Category Phosphate minerals
(repeating unit)
Strunz classification 8.DC.50
Crystal system Orthorhombic
Crystal class Dipyramidal (mmm)
H-M symbol: (2/m 2/m 2/m)
Space group Pcmn
Unit cell a = 9.621 Å
b = 17.363 Å,
c = 6.994 Å; Z = 4
Color Green to yellowish-green and yellow, brown, white and colorless
Crystal habit Spherical, radial aggregates; striated prisms; crusty to stalactitic
Cleavage [110] perfect, [101] good, [010] distinct
Fracture Uneven to subconchoidal
Mohs scale hardness 3.5 - 4
Luster Vitreous to resinous, pearly
Streak White
Diaphaneity Translucent
Specific gravity 2.36
Optical properties Biaxial (+)
Refractive index nα = 1.518 - 1.535 nβ = 1.524 - 1.543 nγ = 1.544 - 1.561
Birefringence δ = 0.026
Pleochroism Weak; X = greenish; Z = yellowish
2V angle Measured: 60° to 72°
Fusibility Infusable, swells and splits on heating
Solubility Insoluble
References [1][2][3][4]

Wavellite is a phosphate mineral with formula Al3(PO4)2(OH, F)3·5H2O. It normally occurs as translucent green radial or spherical clusters.

Discovery and occurrence[edit]

Wavellite from the Avant Mine, Garland County, Arkansas, showing spherical structure (size: 3.4 x 2.0 x 1.1 cm)

It was first described in 1805 for an occurrence within the High Down Quarry, Filleigh, Devon, England and named for William Wavell (20 December 1750 - 15 January 1829) of England who discovered the mineral.[3]

It occurs in association with crandallite and variscite in fractures in aluminous metamorphic rock, in hydrothermal regions and in phosphate rock deposits.[1] It is found in a wide variety of locations notably in the Mount Ida, Arkansas area in the Ouachita Mountains.

It is sometimes used as a gemstone.[5]

See also[edit]
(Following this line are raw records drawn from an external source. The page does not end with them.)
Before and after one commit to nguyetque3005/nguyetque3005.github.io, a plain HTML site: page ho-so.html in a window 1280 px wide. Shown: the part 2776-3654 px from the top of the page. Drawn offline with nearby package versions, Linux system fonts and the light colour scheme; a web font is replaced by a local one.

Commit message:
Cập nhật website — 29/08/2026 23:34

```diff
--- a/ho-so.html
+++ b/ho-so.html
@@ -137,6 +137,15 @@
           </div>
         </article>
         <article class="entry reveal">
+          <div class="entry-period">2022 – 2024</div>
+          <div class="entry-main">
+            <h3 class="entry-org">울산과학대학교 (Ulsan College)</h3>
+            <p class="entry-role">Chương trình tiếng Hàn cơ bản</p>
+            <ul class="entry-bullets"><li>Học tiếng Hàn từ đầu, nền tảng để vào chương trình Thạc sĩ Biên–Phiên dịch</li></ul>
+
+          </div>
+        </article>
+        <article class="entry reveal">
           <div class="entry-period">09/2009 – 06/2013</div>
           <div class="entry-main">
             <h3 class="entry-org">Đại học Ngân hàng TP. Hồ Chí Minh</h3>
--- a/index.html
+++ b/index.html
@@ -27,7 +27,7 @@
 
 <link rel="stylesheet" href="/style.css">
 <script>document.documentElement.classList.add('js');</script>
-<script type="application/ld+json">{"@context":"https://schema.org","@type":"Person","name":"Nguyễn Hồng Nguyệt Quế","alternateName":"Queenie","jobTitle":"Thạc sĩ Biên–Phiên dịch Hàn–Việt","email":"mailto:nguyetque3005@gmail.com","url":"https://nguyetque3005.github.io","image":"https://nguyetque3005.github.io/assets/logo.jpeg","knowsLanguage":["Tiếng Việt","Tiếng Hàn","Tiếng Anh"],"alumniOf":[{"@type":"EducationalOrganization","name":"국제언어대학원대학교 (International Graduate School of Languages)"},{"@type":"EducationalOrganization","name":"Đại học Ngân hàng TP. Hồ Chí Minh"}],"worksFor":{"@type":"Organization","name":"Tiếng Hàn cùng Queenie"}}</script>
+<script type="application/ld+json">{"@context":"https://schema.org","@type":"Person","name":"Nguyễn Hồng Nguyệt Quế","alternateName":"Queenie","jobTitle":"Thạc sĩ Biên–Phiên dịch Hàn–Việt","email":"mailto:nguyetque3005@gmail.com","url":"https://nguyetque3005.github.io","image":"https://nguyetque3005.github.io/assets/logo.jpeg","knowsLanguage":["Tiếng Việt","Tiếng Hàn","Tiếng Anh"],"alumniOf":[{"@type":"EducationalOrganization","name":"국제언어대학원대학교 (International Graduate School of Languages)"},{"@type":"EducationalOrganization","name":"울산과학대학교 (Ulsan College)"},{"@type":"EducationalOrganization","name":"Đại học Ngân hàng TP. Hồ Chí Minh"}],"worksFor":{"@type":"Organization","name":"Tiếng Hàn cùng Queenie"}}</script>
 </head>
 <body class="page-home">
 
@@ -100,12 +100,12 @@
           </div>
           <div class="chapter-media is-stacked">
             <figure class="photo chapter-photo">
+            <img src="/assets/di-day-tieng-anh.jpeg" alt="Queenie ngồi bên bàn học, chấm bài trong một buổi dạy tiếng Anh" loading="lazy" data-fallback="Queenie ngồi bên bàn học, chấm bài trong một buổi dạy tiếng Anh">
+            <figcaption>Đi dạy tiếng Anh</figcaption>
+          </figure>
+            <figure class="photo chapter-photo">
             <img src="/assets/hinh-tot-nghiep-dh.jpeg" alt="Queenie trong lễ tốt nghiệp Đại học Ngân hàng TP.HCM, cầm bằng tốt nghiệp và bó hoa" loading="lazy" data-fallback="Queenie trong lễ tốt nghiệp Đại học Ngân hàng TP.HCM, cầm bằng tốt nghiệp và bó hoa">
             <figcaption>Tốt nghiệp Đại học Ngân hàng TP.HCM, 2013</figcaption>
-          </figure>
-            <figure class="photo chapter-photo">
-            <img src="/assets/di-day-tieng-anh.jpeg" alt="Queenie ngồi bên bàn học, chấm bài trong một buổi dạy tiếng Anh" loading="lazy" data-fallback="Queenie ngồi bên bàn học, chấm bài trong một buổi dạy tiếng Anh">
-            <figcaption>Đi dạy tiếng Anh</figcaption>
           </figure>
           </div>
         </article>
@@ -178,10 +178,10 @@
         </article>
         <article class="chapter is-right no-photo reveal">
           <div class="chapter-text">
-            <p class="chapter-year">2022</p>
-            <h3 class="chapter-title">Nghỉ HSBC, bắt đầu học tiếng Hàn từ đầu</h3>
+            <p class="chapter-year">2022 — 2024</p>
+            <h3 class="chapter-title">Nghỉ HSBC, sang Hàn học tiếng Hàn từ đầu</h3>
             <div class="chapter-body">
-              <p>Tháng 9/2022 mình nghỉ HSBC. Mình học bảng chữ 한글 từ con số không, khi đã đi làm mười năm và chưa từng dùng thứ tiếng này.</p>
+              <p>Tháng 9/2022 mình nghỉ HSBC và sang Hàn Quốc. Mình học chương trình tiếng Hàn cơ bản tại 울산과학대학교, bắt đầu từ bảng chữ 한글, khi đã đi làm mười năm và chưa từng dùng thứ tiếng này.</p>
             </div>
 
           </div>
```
  1. ^ a b Handbook of Mineralogy
  2. ^ Webmineral
  3. ^ a b Mindat
  4. ^ Klein, Corneis and Cornelius S. Hurlbut, Jr., Manual of Mineralogy, Wiley, 20th ed. 1985, p. 362-3 ISBN 0-471-80580-7
  5. ^ Gemstones: Properties, Identification and Use By Arthur Thomas, p.132

External links[edit]